(Web page revision data)

==*==

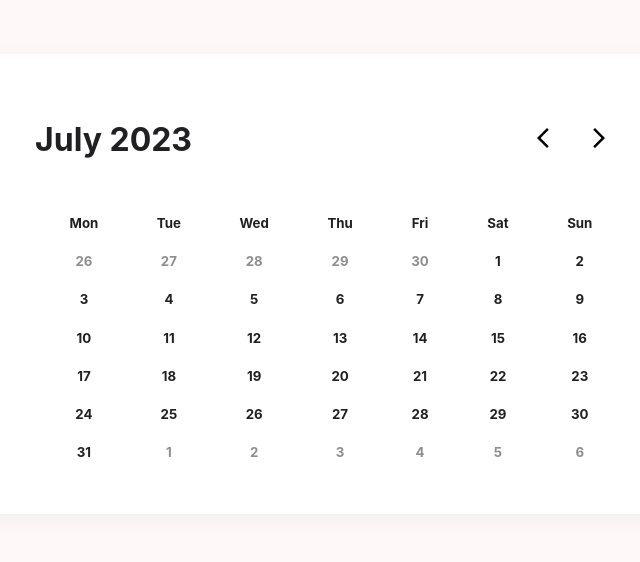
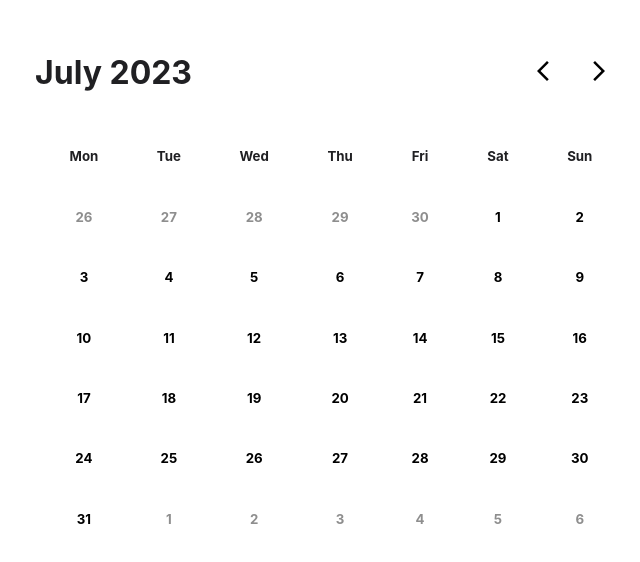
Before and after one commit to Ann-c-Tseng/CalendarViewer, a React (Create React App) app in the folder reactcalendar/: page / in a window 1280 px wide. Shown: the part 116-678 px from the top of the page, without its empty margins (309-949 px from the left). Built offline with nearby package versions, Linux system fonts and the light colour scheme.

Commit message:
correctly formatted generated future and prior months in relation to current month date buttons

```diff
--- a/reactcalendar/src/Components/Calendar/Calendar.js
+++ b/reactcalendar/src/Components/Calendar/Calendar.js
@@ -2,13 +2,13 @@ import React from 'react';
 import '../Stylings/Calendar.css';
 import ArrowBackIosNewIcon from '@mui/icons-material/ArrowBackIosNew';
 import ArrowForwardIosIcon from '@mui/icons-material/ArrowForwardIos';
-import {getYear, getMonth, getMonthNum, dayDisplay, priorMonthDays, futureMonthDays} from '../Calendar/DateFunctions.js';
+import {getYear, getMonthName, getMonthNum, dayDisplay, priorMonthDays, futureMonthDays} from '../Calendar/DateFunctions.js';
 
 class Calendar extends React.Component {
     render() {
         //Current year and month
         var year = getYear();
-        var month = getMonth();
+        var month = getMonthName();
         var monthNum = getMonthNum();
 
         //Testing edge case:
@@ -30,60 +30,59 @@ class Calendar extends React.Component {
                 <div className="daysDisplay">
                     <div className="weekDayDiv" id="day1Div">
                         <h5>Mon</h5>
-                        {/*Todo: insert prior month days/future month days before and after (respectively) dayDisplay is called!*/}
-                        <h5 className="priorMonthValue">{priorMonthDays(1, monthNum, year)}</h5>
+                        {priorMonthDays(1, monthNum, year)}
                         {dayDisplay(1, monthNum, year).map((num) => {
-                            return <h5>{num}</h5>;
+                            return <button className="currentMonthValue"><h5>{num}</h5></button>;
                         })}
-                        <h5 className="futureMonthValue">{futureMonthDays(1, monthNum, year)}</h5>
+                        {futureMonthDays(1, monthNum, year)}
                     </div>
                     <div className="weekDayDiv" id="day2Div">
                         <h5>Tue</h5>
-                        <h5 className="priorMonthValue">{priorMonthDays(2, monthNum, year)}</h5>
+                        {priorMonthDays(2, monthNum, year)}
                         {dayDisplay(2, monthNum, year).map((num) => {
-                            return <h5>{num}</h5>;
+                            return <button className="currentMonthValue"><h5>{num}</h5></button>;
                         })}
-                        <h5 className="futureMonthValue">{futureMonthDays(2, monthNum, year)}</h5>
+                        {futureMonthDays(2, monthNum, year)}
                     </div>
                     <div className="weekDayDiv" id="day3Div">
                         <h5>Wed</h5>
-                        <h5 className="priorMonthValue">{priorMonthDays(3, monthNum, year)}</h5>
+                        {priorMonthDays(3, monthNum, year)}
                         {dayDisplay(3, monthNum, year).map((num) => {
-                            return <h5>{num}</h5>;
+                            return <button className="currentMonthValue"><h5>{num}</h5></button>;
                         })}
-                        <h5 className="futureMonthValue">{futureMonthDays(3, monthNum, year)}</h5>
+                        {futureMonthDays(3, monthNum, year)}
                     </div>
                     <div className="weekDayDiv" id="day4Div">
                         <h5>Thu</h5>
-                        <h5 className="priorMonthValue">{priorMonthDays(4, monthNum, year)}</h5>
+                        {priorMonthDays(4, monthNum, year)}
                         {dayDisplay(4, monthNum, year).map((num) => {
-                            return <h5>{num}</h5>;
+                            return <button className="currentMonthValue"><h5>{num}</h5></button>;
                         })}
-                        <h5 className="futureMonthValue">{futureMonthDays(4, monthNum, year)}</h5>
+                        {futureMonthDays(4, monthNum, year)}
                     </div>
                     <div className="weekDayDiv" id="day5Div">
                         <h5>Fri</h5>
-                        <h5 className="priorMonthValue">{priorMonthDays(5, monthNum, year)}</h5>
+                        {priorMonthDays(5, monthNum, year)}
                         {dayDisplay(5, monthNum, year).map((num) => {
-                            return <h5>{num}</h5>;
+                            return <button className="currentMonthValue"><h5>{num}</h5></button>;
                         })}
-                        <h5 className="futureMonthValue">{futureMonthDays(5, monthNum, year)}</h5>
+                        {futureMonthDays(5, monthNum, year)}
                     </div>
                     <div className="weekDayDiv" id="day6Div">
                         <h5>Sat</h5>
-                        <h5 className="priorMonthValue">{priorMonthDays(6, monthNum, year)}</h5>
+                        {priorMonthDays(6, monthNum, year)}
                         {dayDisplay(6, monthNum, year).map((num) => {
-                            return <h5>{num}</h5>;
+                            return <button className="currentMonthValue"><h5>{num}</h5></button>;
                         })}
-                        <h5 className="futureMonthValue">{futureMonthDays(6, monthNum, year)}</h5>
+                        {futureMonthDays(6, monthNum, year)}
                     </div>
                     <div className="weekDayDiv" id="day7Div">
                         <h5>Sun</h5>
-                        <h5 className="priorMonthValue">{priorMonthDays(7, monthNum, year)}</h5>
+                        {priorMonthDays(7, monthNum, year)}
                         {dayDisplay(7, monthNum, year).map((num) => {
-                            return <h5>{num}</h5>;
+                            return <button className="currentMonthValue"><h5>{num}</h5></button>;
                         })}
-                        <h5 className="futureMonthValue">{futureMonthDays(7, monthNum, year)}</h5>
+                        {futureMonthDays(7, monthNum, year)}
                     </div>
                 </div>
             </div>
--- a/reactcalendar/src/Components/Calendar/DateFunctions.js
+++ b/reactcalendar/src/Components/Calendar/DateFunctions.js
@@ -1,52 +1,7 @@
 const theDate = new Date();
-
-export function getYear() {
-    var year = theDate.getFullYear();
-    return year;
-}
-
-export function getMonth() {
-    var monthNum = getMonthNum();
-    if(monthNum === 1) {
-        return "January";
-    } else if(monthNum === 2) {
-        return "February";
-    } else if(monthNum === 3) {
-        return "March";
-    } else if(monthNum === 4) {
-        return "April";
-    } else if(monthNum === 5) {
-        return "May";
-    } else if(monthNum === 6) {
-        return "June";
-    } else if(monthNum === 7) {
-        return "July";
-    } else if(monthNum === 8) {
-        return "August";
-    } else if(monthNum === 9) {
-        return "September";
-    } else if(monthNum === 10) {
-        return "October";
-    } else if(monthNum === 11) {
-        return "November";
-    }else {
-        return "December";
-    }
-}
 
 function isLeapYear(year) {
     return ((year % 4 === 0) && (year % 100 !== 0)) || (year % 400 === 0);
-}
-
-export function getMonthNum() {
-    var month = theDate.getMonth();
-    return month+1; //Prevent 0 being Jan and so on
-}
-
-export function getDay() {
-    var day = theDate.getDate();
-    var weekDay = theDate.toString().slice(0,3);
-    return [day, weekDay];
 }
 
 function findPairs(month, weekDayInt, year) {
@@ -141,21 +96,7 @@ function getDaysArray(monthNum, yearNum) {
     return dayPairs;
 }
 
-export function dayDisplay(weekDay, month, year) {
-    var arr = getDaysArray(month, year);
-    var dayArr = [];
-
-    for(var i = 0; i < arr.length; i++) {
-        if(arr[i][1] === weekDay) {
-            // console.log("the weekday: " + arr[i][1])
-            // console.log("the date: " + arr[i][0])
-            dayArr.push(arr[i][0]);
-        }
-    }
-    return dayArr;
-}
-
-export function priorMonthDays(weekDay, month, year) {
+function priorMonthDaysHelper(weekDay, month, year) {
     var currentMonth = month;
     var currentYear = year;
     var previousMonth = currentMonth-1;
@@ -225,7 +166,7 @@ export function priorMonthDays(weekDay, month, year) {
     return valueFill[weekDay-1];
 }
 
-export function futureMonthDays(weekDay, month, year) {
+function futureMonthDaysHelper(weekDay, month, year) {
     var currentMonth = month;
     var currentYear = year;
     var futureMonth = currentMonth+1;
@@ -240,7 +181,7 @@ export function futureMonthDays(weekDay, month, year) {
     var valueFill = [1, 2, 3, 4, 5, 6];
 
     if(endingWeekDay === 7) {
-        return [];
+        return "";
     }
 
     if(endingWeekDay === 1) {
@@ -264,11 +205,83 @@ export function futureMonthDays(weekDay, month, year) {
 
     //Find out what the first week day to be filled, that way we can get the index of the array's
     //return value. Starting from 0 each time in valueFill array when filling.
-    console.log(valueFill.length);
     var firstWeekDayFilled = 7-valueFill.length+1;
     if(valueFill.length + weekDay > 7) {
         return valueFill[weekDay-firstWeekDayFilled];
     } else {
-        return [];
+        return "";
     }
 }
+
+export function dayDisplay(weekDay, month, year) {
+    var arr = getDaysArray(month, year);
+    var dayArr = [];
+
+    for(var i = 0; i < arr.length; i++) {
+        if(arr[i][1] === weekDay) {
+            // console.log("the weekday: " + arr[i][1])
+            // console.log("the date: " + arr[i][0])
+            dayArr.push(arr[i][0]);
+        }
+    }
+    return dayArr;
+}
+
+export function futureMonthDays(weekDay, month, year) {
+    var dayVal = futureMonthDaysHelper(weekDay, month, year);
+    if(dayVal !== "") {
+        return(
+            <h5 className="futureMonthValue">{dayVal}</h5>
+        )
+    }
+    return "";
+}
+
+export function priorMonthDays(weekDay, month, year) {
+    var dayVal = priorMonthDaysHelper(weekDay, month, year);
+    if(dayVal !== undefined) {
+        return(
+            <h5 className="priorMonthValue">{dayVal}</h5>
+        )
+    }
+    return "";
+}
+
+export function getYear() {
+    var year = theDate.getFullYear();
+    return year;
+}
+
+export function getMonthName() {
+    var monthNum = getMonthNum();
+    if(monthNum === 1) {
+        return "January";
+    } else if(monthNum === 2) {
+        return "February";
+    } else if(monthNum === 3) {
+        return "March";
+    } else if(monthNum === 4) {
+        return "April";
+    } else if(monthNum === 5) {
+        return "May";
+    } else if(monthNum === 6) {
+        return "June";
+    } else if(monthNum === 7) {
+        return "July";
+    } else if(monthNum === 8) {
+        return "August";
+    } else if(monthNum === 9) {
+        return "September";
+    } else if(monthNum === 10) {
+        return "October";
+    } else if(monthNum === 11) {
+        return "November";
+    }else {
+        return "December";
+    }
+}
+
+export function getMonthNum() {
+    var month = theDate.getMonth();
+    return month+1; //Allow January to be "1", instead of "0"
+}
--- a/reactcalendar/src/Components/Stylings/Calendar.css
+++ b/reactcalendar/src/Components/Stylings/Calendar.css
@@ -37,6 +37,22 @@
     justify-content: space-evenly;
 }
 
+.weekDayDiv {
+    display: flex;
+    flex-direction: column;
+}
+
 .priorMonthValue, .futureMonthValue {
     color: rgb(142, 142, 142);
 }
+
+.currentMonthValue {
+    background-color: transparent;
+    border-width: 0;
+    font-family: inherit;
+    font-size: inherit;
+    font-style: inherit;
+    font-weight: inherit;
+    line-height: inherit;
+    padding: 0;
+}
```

==*==

Your task: Count the lines above holding "getYear". Give only the number.

Reply to the exercise: 5